[Review] Dynasty Warriors 7 – Jin Rises!
Available on: PS3, Xbox 360; Publisher: Tecmo Koei; Developer:Omega Force ; Players: 1 – 2; Released: March 29, 2011; ESRB: Teen; Official Website
Already on its seventh edition, Omega Force’s Dynasty Warriors series has been equally hated and loved. Dynasty Warriors 7 comes out one year after the ten year anniversary of Dynasty Warriors 2, which came out in 2000 and marked the beginning of the hack and slash formula. It adds a slew of new features and a brand new kingdom, Jin, which was the historical successor of the Han Dynasty. While these new additions are unlikely to convert over any skeptics, Dynasty Warriors enthusiasts will appreciate them and champion this as their new favorite hack-and-slash.
New weapons along with their character counterparts are practically expected with each new Dynasty Warriors iteration; however, with the addition of weapon changing, characters are no longer restricted to having the same weapon and moveset. While it’s definitely a fun new way to use characters, the same movesets are attached to the same weapons, meaning that no matter who is using the twin swords or axe, they will be using the same animations. Characters will have their own EX moves associated with a specific weapon though, which gives a hint of unique flavor to each character. Quite frankly, however, I never really strayed from the default weapon except when using others to master seals, which can be equipped to improve attack or even give an extra musou gauge. However, despite the new weapon system, the basic gameplay doesn’t stray far from the hack-and-slash, button-mashing formula, which will still be a turn-off for gamers who hate repetitive action.
Over the years, Omega Force’s story-telling skills have been improving and the culmination of that is in full effect in Dynasty Warriors 7. The music is a strong tool, conveying the sorrow and blind rage that Liu Bei felt after Guan Yu’s death with slow, ominous music or helping to spur on players with hard rock during battles. The actual gameplay sequences were important as well. During the last battle as Guan Yu, I became increasingly surrounded by enemy troops as my own generals deflected until I was trapped on a cliff. If it weren’t for the laughable voice acting, I might have actually shed a tear. Although I knew Guan Yu’s death was a certainty, the delivery was done so well that I couldn’t help but wish for a possibility that history and Romance of the Three Kingdoms be defied here. Rather than following any individual character throughout the story, players can choose to follow one of the three kingdoms – Shu, Wu, Wei, or Jin. The result is a story that more closely reflects the original Romance of the Three Kingdoms, which is certain to satisfy some history buffs.

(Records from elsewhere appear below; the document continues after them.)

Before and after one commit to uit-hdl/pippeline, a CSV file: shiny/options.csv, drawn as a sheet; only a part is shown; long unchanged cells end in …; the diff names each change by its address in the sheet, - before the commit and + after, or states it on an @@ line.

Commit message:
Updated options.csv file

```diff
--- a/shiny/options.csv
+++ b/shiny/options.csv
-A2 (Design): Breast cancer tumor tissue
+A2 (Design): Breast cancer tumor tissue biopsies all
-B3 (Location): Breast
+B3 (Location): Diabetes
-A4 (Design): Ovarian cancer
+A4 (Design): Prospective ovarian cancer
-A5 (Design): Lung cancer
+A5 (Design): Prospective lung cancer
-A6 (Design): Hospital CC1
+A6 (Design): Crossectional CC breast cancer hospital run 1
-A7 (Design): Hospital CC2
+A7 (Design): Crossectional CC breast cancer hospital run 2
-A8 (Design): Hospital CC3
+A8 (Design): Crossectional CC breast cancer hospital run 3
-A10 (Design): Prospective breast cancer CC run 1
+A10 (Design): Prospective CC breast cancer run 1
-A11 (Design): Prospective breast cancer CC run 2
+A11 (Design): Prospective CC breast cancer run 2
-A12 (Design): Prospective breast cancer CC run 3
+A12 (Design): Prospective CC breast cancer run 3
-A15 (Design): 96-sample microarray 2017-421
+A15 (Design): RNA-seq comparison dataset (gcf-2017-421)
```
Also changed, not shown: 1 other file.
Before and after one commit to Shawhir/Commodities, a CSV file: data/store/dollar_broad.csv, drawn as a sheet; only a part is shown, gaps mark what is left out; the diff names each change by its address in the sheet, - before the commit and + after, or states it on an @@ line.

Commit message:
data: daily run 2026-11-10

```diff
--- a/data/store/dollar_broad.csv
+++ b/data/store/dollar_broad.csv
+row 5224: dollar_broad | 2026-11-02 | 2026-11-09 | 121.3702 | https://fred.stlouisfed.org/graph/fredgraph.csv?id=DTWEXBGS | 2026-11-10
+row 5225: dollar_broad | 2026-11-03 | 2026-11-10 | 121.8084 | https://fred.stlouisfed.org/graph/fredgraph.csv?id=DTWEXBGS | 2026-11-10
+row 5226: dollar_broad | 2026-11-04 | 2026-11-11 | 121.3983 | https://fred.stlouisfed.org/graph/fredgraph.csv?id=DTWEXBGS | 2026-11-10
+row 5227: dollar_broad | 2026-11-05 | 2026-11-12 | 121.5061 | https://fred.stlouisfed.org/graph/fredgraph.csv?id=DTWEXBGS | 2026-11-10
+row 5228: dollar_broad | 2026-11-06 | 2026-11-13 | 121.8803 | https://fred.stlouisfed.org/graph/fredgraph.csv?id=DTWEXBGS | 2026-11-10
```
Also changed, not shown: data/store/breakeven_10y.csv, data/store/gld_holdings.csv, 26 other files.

Although Tecmo Koei takes some liberties here, this is practically expected out of any “historical” game, much like in “historical” movies.
Replacing the Free mode from the past, Conquest mode puts players on a board of China with each slot representing a map. Most of the scenarios are even more fictitious than Romance of the Three Kingdoms and improve abilities or grant items, like rare weapons, while others pit characters in “dream” scenarios, such as Liu Bei raiding a Wu base and exacting revenge for Guan Yu or Xing Cai, daughter of Zhang Fei, proving her might to Shu officers. In this mode, players can also invite others or join random games. It’s certainly a helpful feature to have, being able to ride through the battlefield with another player who isn’t some brainless AI, and it beats having to charge through a hard stage alone.
There is also no shortage of difficulty here. Most players will be able to blow through Story mode easily, but Conquest mode gets progressively difficult and will give players a run for their money unless they do a good amount of grinding, building up characters’ stats. This is probably unappealing for most cynics who aren’t attracted to the prospect of hacking up grunts on a battlefield already, but make up the core reason why Dynasty Warriors fans go back to the series months after release. By grinding and playing through harder levels, players will be rewarded with the coveted rare weapons. Early levels will give out some weapons, like an iron fan, but most players will probably want a spear or halberd instead, which will take the most work.
Dynasty Warriors 7 is a great new entry in the series, improving upon the old formula. Despite that though, it won’t bring over any gamers who aren’t fans already. Fans of the series, however, won’t be disappointed with the additions and changes. It’s hard to blame Omega Force for sticking with the same formula when it’s gained them the legion of fans over the past two console generations. After all, you can’t satisfy everyone.